The day of the bull jumping was very rainy and although crossing a river, with many difficulties and a lot of fear in view of the strong currents, we managed to arrive for the first phase (the whippings).
Seeing that the river was filling up more and more, which did not allow the boy who had to jump the bull to pass to the other shore, we went away to get to the destination when it was already dark and all wet without being able to watch the jump.
This happened at night, when he managed to cross the river, so the picture above is not mine because I, unfortunately, had to go away to try to return to the village, not without problems and a lot of fear.
In these pictures the way to the place where the bull jumping should have taken place. Hard to reach, the return was even worse and scary.
The water was almost up to the armpits and they transported us one by one accompanied by six men for the very strong currents that caused us not to be able to stay on our feet and dragged us away. Wet, dirty and tired we arrived at the hotel about 6 hours later!
In the meantime that the family women allowed themselves to be flogged, the mother of the jumper organized instead the feast that that night would happen in the village, with the participation by all those bystanders who do not want to miss the incredible, tireless and sensual dance of the night : the Evangadi.

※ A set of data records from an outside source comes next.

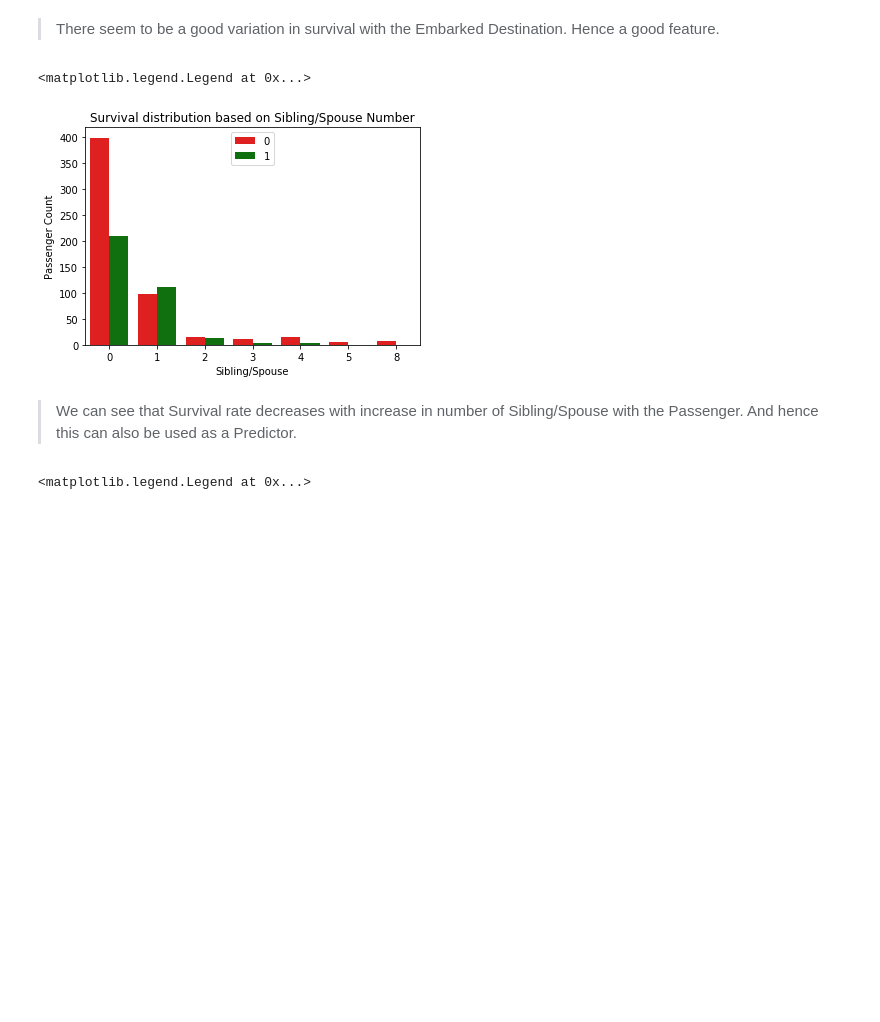
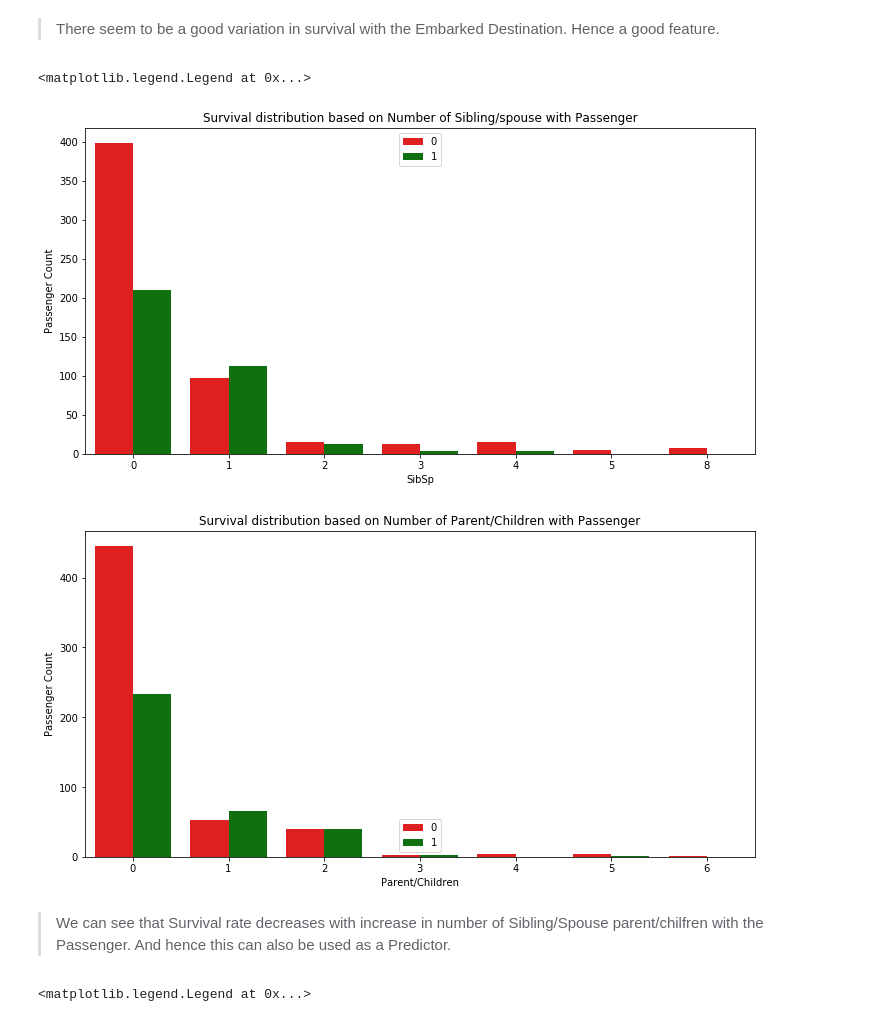
Before and after one commit to jradha11/titanic-kaggle, a Jupyter notebook: Data Visualisation and Data Preprocessing.ipynb, the cells around one changed output. Cells and saved outputs as stored; diff of their text form; code cells hidden in the pictures; blank space fills up the shorter version.

```diff
--- a/Data Visualisation and Data Preprocessing.ipynb
+++ b/Data Visualisation and Data Preprocessing.ipynb
@@ -305,16 +280,25 @@ plt.legend()
 # %% [markdown]
 > There seem to be a good variation in survival with the Embarked Destination. Hence a good feature.
 # %%
+plt.figure(figsize=(12,6))
 sns.countplot(x = 'SibSp',data = train_data,hue = 'Survived',palette=['red','green'])
-plt.xlabel('Sibling/Spouse')
+plt.xlabel('SibSp')
 plt.ylabel('Passenger Count')
-plt.title('Survival distribution based on Sibling/Spouse Number')
+plt.title('Survival distribution based on Number of Sibling/spouse with Passenger')
 plt.legend()
+
+plt.figure(figsize=(12,6))
+sns.countplot(x = 'Parch',data = train_data,hue = 'Survived',palette=['red','green'])
+plt.xlabel('Parent/Children')
+plt.ylabel('Passenger Count')
+plt.title('Survival distribution based on Number of Parent/Children with Passenger')
+plt.legend()
 # %% [output]
 <matplotlib.legend.Legend at 0x...>
-[figure, old version]
+[figure, new version]
+[figure, added]
 # %% [markdown]
->We can see that Survival rate decreases with increase in number of Sibling/Spouse with the Passenger. And hence this can also be used as a Predictor.
+>We can see that Survival rate decreases with increase in number of Sibling/Spouse parent/chilfren with the Passenger. And hence this can also be used as a Predictor.
 # %%
 sns.countplot(x = 'Parch',data = train_data,hue = 'Survived',palette=['red','green'])
 plt.xlabel('Parent/Children')
```
Also changed, not shown: parts of 28 cells of this notebook.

The group of men in a semicircle sing striking up a music where there are no instruments, but only voices.
The women in the group are in front, next to the largest of the village tree under which the celebrations start.
The first moment is all male, they sing, jump, dance, as the women slowly arrive to form the group, the sensual and somewhat promiscuous dance of the night begins.

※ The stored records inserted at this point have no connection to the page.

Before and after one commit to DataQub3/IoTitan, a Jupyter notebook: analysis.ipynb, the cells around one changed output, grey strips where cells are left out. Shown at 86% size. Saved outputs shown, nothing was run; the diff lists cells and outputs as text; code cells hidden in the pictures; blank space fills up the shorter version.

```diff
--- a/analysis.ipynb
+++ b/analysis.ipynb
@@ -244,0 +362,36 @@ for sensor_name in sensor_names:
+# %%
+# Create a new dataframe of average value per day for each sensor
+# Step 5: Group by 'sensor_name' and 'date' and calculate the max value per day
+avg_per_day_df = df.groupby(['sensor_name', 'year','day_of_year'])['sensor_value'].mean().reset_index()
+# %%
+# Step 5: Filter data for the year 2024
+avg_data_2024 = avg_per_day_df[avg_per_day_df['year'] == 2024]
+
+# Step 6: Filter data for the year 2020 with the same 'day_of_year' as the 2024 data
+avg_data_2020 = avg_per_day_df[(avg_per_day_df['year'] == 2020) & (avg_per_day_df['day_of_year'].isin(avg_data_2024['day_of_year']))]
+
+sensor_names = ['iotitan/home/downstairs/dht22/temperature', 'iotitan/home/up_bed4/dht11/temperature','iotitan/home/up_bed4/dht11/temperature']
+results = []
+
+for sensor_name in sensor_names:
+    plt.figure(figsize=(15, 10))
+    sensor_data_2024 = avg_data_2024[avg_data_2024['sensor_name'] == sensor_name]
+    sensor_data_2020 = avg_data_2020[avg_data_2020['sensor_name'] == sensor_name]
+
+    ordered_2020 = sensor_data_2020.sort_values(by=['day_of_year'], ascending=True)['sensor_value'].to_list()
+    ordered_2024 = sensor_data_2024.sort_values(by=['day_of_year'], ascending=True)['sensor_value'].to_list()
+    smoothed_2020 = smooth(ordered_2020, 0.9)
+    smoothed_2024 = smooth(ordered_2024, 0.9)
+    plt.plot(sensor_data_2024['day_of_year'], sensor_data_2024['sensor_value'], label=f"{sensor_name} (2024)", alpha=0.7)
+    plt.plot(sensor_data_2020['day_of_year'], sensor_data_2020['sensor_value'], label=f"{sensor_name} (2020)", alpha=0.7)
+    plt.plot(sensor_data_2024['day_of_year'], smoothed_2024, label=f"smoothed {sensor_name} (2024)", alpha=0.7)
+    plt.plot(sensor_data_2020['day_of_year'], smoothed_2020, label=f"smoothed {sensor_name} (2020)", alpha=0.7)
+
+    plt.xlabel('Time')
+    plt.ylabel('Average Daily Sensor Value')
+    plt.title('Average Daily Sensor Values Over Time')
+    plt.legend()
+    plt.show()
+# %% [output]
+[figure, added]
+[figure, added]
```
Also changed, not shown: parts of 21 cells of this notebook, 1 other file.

A chase between him and her, in which she escapes from his invitation and ends with a great final jump of the man protruding his pelvis towards the woman.
The meat in the meantime is left to roast, the technique reminds me of that in Argentina. A slow cooking due to the fact that the animal is not put on the fire but at the sides.
The old drink and chat in the shade of the open hut that serves as a gazebo.
I danced with them, I jumped and I was not fast enough to run away from his jump him at the final part.
It is dark and we have to go. I do not have a car and the walk will take at least 1 hour and a half.
On the road lit only by the moon and with the Ethiopian music that Kala is playing, we meet many men who ask information to arrive at the party.
Apparently they will celebrate throughout the night.
Lars Krutak - Ethiopia's last frontier - The bloody world of the Hamar Tribe (The last Ethiopian border - The bloody world of Hamar tribe) - An interesting article by anthropologist Lars Krutak scholar of tattoos focused on the role of scars in Ethiopian tribes .
Joey L - Education in the Omo Valley, Ethiopia About the impact of schools and of education in the Omo Valley and the impact it is having on the tribes .